How do I love my 11-month-old beagle puppy? Let me count the ways—or at least list the top five.
How significant are these lovable points? Enough that we forgive even her most annoying misbehaviors to date, whether baying (to the possible dismay of our Warrenville neighbors) or chewing a book to destruction (when book and dog were left unattended together and momentary boredom ensued).
After all, the problems only happen because of our lack of oversight, right? So, on to the plusses of this most endearing beagle.
1. Outstanding cuddle skills.
Perdita earned her place in our hearts and household by her charming willingness to nestle on a lap or under an arm whenever a sitting person gave opportunity. With no person available, she finds herself a cozy cushion nest instead.
2. Persistent cuteness.
Of course Perdita looked cute at mere days old, when tiny enough to lie within even my own fairly modest sized hand. No surprise that she maintained her appeal through puppyish stages of small head big ears and clumsy baby bounces. But even now that her growth rate has slowed and she’s near her adult size, she manages to combine an ability to strike a classic and elegant pose with the adorable head tilt and effective puppy-eyes.
3. Endearing intelligence.
Dogs may achieve no more intellectual skills than those of a two- or three-year-old child, but they have immense social and emotional intelligence. Perdita, like our shiba Seiki, has learned to recognize all the important actions in the household, such as kitchen activity that might lead to feeding and the putting on of shoes or jackets that could signal dogs getting walks. And the need to release the ball so it can be thrown again.
4. Overwhelming beagliness.

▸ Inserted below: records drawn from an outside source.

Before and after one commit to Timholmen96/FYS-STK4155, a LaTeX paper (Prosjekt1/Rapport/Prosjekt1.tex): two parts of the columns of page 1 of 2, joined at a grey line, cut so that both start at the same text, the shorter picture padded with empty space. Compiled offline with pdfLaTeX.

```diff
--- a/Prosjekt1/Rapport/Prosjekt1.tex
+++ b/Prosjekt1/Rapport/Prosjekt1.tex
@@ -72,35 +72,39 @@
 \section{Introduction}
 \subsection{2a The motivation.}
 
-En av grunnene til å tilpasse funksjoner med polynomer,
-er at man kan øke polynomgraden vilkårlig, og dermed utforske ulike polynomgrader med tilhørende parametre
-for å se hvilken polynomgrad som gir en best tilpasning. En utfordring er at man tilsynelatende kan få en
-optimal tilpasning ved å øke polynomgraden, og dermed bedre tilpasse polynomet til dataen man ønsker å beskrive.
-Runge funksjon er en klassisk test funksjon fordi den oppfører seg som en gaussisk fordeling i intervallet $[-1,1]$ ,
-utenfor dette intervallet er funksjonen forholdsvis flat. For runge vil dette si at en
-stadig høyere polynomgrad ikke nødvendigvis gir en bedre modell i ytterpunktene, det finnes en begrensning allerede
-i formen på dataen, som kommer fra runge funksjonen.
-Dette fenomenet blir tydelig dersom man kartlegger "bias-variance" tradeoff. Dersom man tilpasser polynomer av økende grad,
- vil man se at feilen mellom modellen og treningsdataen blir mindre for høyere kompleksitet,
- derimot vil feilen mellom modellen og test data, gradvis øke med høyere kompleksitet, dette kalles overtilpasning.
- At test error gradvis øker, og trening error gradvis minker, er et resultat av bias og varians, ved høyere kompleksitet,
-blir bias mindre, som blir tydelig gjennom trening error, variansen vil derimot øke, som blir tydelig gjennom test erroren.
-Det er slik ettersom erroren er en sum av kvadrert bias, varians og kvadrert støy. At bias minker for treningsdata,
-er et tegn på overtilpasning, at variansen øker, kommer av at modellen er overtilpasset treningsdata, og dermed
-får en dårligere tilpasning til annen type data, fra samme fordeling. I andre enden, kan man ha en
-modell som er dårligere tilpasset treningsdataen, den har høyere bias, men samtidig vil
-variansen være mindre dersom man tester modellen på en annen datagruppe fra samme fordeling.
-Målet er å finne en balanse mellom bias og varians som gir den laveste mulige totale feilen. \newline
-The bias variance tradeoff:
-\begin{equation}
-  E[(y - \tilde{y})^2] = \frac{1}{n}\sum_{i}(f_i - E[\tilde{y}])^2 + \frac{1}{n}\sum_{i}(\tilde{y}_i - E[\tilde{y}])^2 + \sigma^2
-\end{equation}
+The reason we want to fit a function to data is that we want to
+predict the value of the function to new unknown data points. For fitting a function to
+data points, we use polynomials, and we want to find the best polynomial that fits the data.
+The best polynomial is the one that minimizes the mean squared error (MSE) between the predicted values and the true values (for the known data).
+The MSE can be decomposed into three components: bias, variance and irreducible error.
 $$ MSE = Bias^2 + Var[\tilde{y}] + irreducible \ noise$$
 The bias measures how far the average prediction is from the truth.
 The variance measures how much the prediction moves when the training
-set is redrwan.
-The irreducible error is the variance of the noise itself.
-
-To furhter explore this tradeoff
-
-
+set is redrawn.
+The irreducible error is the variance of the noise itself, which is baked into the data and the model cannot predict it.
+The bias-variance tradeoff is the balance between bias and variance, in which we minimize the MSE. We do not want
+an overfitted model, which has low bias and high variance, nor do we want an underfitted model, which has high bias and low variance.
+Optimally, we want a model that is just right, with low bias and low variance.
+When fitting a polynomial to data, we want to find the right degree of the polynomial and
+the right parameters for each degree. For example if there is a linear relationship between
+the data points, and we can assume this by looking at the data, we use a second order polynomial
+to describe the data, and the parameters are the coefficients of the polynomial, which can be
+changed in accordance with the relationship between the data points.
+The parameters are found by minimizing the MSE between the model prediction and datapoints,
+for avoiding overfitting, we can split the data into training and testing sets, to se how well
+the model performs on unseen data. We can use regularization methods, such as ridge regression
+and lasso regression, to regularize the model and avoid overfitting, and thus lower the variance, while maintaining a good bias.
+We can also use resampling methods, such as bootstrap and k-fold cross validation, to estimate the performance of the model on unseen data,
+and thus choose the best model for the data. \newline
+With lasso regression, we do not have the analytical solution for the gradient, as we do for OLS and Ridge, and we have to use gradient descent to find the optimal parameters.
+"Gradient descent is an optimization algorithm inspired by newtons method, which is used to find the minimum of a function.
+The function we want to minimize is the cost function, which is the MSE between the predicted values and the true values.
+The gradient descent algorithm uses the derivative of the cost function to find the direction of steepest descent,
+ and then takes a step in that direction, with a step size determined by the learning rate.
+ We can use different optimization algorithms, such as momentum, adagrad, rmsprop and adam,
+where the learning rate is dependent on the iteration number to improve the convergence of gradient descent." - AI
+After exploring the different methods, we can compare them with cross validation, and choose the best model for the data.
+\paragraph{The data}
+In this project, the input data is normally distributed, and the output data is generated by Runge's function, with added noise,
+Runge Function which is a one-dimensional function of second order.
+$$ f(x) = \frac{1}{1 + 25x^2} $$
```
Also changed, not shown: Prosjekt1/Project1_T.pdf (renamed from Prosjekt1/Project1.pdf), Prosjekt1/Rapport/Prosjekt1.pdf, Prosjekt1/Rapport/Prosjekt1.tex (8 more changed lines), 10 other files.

I’d never planned on having a beagle before Perdita arrived in our lives as a 5-day-old pup. My knowledge of hounds in general concentrated around their tendency to bay rather than bark and their scent-hunting abilities. I knew they were physically attractive, but had no idea how winning a beagle’s enthusiasm and energy could be. Still photos can’t convey the effect, and even videos barely hint at the full amusement factor of beagly energy. When not following an interesting scent, Dita harasses Seiki into chasing her, which always brings a smile to my lips.
5. Enthusiastic affection.
Dogs in general gain a special place in our hearts through the enthusiasm with which they greet their people after an absence, but Dita overachieves in this area. She’ll act like we’ve been separated for months upon seeing us after an hour-long errand—or overnight in the same house. She likes this back-window position when waiting in the car, just so she can see me coming sooner.
When I’ve truly been gone for days, she practically wriggles out of her skin with joyous leaps and dancing. There’s good reason Charles Schultz portrayed Snoopy doing a happy dance so often.